Analytic efforts in support of portfolio decisions can be applied with varying levels of intensity. To gain insight about how to match the effort to the situation, we simulate a portfolio of potential projects and compare portfolio performance under a range of analytic strategies. Each project is scored with respect to several attributes in a linear additive value model. Projects are ranked in order of value per unit cost and funded until the budget is exhausted. Assuming these weights and scores are correct, and the funding decisions made this way are optimal, this process is a gold standard against which to compare other decision processes. In particular, a baseline process would fund projects essentially at random, and we may estimate the value added by various decision processes above this worst case as a percentage of the increase arising from the optimal process. We consider several stylized decision rules and combinations of them: using equal weights, picking one attribute at random, assessing weights from a single randomly selected stakeholder. Simulation results are then used to identify which conditions tend to make which types of analytic strategies valuable, and to identify useful hybrid strategies.

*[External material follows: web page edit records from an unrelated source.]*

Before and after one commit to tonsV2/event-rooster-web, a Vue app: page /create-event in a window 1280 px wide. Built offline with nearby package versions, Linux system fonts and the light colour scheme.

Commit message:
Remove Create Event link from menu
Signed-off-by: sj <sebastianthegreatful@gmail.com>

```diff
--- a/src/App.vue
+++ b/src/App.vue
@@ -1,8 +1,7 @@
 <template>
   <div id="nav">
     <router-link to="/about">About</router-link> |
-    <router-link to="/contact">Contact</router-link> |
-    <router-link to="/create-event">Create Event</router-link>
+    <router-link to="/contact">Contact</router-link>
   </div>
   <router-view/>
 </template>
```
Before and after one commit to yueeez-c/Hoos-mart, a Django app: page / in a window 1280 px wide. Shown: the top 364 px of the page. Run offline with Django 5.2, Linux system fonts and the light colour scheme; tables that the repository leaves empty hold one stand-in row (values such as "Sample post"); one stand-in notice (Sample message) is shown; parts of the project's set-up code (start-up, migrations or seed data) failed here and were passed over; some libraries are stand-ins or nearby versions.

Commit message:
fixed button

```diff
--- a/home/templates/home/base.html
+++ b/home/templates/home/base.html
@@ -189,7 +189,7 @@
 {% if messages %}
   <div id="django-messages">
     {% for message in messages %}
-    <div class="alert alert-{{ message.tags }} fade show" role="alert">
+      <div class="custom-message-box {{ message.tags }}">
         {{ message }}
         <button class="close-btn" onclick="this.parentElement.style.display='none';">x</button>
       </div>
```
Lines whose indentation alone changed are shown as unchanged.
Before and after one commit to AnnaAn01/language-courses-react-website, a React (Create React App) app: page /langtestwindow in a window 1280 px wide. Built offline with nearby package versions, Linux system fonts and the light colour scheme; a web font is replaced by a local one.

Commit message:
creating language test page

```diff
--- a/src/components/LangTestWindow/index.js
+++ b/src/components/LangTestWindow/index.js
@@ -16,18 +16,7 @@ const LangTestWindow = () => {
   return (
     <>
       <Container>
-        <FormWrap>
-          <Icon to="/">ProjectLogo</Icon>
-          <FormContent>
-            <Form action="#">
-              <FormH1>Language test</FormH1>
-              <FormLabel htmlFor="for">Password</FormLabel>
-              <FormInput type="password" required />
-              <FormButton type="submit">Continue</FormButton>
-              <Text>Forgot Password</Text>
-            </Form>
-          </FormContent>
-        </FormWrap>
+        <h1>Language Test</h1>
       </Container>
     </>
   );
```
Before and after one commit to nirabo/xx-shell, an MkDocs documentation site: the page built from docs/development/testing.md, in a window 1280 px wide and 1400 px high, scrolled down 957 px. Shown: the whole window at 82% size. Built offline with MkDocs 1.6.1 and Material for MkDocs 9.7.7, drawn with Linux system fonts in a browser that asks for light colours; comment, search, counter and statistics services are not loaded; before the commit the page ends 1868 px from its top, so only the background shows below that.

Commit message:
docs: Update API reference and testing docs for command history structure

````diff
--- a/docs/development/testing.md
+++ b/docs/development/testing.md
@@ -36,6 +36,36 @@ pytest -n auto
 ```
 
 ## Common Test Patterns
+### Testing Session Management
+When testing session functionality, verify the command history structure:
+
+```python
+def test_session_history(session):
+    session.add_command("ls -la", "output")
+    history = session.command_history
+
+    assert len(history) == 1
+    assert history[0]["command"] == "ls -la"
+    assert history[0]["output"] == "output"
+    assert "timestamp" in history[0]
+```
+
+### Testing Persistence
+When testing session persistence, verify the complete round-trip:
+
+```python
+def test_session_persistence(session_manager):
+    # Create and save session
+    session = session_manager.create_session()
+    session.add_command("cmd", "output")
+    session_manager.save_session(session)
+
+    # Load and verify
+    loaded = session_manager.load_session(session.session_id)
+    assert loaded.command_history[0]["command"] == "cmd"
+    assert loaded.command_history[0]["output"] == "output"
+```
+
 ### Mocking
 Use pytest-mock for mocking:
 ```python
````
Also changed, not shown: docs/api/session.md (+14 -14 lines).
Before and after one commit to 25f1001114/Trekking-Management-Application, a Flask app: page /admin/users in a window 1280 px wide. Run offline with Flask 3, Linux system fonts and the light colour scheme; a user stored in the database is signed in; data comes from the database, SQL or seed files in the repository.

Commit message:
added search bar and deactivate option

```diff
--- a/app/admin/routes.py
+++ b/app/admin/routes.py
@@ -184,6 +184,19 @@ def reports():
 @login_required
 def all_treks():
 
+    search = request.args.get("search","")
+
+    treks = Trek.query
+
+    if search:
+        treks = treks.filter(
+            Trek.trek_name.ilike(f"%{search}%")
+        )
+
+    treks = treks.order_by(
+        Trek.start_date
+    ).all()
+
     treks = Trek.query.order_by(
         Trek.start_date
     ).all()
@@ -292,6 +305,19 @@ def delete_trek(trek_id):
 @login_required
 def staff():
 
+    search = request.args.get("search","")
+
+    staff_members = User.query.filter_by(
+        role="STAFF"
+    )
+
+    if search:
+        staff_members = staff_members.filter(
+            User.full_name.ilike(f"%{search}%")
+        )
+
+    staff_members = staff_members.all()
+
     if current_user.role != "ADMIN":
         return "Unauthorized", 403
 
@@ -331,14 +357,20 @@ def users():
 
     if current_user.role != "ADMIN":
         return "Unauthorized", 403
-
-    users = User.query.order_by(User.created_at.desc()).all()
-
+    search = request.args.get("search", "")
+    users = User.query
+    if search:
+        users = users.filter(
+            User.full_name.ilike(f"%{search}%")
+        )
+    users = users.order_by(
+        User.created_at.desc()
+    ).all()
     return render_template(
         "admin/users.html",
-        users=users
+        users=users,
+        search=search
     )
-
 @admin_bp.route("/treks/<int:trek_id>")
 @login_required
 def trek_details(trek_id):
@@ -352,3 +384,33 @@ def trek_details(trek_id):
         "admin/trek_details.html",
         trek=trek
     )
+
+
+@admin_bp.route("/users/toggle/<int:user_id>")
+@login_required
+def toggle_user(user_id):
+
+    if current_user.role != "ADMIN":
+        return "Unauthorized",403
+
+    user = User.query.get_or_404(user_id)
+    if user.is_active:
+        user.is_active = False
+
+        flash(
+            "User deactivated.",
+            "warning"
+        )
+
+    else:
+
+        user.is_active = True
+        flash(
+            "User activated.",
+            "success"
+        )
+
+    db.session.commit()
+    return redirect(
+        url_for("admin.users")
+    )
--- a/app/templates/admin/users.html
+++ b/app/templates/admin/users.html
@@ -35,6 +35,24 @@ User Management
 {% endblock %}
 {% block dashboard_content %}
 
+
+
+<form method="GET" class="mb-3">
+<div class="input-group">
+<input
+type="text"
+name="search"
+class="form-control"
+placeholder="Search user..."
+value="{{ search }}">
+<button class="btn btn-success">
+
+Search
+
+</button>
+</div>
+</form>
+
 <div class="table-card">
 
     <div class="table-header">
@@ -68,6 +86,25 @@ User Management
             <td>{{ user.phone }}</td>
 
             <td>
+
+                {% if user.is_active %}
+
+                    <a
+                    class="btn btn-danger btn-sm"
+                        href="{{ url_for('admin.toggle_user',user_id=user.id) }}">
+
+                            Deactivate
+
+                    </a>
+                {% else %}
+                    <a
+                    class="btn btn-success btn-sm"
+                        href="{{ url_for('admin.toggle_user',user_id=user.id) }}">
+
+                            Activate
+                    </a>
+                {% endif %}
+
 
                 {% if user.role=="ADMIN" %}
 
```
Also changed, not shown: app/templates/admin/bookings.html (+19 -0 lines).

Keisler, Jeffrey, "The value of assessing weights in multi-criteria portfolio decision analysis" (2008). Management Science and Information Systems Faculty Publication Series. 45.